(Edit difference data)
------------------------------------------------------------

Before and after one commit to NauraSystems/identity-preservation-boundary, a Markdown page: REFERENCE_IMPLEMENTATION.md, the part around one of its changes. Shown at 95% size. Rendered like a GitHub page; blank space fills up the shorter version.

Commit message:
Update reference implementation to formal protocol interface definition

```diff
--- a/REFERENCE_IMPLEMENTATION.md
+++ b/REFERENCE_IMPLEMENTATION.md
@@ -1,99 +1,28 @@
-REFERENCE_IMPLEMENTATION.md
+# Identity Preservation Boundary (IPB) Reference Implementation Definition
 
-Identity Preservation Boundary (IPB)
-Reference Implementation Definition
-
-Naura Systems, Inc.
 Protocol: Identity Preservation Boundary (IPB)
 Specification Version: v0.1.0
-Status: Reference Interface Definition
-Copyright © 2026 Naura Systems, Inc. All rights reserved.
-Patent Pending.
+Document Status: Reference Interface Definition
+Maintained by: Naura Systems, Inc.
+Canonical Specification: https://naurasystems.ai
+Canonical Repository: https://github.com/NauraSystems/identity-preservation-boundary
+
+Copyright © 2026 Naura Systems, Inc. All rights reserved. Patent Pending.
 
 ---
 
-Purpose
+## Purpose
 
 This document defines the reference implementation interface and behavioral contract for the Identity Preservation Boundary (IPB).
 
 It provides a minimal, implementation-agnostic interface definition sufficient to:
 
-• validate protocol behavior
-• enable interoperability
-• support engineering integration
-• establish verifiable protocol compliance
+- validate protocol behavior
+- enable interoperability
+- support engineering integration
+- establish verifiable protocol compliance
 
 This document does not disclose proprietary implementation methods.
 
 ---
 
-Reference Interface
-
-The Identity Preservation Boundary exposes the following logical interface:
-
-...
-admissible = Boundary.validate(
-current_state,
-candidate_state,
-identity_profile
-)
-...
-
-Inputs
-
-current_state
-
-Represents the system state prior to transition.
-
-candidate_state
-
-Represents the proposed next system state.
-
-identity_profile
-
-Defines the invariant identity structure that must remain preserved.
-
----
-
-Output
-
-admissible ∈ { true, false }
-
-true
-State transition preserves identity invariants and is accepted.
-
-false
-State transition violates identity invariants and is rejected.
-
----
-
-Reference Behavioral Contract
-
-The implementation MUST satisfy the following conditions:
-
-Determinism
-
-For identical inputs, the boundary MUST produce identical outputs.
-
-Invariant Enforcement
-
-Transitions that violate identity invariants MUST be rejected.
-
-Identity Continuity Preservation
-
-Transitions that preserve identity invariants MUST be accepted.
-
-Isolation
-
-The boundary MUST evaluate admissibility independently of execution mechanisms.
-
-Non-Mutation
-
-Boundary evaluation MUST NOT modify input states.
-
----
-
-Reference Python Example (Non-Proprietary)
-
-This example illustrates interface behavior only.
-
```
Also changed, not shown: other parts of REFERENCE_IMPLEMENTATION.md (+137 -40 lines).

------------------------------------------------------------

In which lines of the records does the word "invariants" appear? Copy each of them.

RESULT OF THE TASK:
-State transition preserves identity invariants and is accepted.
-State transition violates identity invariants and is rejected.
-Transitions that violate identity invariants MUST be rejected.
-Transitions that preserve identity invariants MUST be accepted.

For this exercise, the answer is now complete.